Work instruction » Omit the images and output every line of the data below exactly.

Available data »
━━━━━━━━━━━━━━━━━━━━━━━━━━━━━━
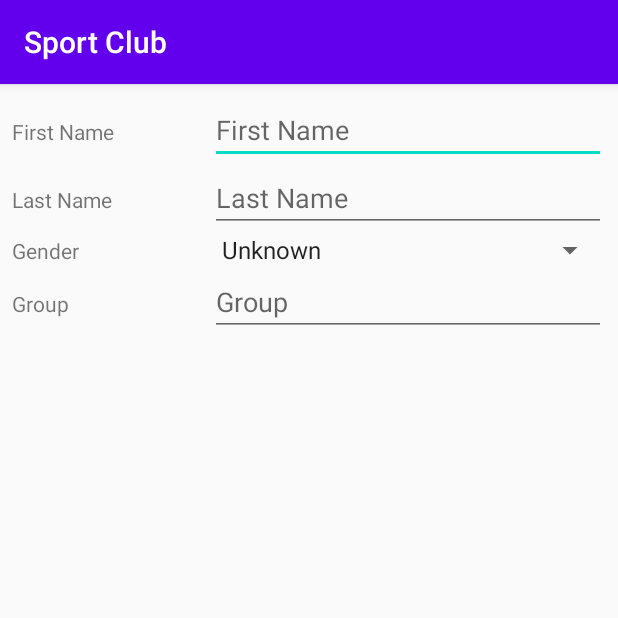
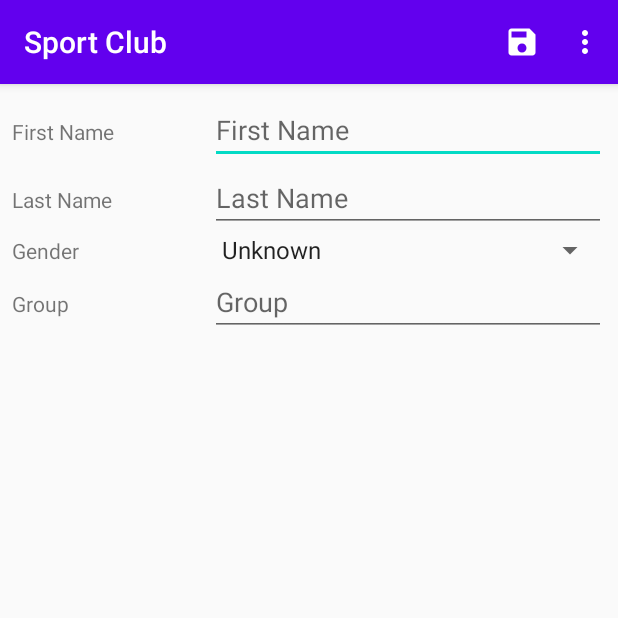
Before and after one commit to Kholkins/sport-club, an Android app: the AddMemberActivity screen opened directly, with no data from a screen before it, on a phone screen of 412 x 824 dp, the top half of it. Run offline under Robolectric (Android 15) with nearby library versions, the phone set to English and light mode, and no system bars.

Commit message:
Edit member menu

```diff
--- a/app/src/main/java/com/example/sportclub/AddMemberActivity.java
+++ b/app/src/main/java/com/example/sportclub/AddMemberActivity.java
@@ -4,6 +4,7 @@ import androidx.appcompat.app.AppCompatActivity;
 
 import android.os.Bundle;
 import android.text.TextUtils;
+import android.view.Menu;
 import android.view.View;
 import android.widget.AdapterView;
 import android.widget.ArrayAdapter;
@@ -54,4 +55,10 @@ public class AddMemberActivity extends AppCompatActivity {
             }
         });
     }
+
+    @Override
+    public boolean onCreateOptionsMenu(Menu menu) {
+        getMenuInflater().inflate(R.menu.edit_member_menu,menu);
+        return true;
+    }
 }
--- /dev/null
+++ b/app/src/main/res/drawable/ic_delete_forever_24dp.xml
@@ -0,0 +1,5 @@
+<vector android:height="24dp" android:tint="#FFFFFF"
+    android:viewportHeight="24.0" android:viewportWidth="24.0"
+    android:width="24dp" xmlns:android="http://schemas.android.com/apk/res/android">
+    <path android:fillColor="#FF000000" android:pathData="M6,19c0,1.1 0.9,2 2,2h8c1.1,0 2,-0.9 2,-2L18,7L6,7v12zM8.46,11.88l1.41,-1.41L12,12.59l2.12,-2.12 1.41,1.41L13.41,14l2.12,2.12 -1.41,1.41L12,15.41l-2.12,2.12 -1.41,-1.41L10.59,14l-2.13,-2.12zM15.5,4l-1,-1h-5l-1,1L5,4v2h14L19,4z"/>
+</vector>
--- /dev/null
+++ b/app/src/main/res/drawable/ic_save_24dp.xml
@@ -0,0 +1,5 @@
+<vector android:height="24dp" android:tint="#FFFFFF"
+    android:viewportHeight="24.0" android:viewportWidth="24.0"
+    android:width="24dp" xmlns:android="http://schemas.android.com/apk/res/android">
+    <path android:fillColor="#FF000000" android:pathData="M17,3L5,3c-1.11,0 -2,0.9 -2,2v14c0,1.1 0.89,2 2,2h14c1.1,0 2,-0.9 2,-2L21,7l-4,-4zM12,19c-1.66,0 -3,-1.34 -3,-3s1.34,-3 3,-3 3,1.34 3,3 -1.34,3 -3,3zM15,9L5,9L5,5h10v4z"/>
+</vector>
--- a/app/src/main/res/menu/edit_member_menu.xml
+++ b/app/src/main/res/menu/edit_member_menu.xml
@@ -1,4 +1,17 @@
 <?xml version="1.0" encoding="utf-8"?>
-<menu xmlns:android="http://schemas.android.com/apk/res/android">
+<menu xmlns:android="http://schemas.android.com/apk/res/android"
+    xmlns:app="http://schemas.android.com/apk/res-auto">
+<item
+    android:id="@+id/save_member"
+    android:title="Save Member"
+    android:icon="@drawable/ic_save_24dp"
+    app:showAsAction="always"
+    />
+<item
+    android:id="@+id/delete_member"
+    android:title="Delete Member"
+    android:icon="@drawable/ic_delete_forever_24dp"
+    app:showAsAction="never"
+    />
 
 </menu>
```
━━━━━━━━━━━━━━━━━━━━━━━━━━━━━━
Finished task »
Before and after one commit to Kholkins/sport-club, an Android app: the AddMemberActivity screen opened directly, with no data from a screen before it, on a phone screen of 412 x 824 dp, the top half of it. Run offline under Robolectric (Android 15) with nearby library versions, the phone set to English and light mode, and no system bars.

Commit message:
Edit member menu

```diff
--- a/app/src/main/java/com/example/sportclub/AddMemberActivity.java
+++ b/app/src/main/java/com/example/sportclub/AddMemberActivity.java
@@ -4,6 +4,7 @@ import androidx.appcompat.app.AppCompatActivity;
 
 import android.os.Bundle;
 import android.text.TextUtils;
+import android.view.Menu;
 import android.view.View;
 import android.widget.AdapterView;
 import android.widget.ArrayAdapter;
@@ -54,4 +55,10 @@ public class AddMemberActivity extends AppCompatActivity {
             }
         });
     }
+
+    @Override
+    public boolean onCreateOptionsMenu(Menu menu) {
+        getMenuInflater().inflate(R.menu.edit_member_menu,menu);
+        return true;
+    }
 }
--- /dev/null
+++ b/app/src/main/res/drawable/ic_delete_forever_24dp.xml
@@ -0,0 +1,5 @@
+<vector android:height="24dp" android:tint="#FFFFFF"
+    android:viewportHeight="24.0" android:viewportWidth="24.0"
+    android:width="24dp" xmlns:android="http://schemas.android.com/apk/res/android">
+    <path android:fillColor="#FF000000" android:pathData="M6,19c0,1.1 0.9,2 2,2h8c1.1,0 2,-0.9 2,-2L18,7L6,7v12zM8.46,11.88l1.41,-1.41L12,12.59l2.12,-2.12 1.41,1.41L13.41,14l2.12,2.12 -1.41,1.41L12,15.41l-2.12,2.12 -1.41,-1.41L10.59,14l-2.13,-2.12zM15.5,4l-1,-1h-5l-1,1L5,4v2h14L19,4z"/>
+</vector>
--- /dev/null
+++ b/app/src/main/res/drawable/ic_save_24dp.xml
@@ -0,0 +1,5 @@
+<vector android:height="24dp" android:tint="#FFFFFF"
+    android:viewportHeight="24.0" android:viewportWidth="24.0"
+    android:width="24dp" xmlns:android="http://schemas.android.com/apk/res/android">
+    <path android:fillColor="#FF000000" android:pathData="M17,3L5,3c-1.11,0 -2,0.9 -2,2v14c0,1.1 0.89,2 2,2h14c1.1,0 2,-0.9 2,-2L21,7l-4,-4zM12,19c-1.66,0 -3,-1.34 -3,-3s1.34,-3 3,-3 3,1.34 3,3 -1.34,3 -3,3zM15,9L5,9L5,5h10v4z"/>
+</vector>
--- a/app/src/main/res/menu/edit_member_menu.xml
+++ b/app/src/main/res/menu/edit_member_menu.xml
@@ -1,4 +1,17 @@
 <?xml version="1.0" encoding="utf-8"?>
-<menu xmlns:android="http://schemas.android.com/apk/res/android">
+<menu xmlns:android="http://schemas.android.com/apk/res/android"
+    xmlns:app="http://schemas.android.com/apk/res-auto">
+<item
+    android:id="@+id/save_member"
+    android:title="Save Member"
+    android:icon="@drawable/ic_save_24dp"
+    app:showAsAction="always"
+    />
+<item
+    android:id="@+id/delete_member"
+    android:title="Delete Member"
+    android:icon="@drawable/ic_delete_forever_24dp"
+    app:showAsAction="never"
+    />
 
 </menu>
```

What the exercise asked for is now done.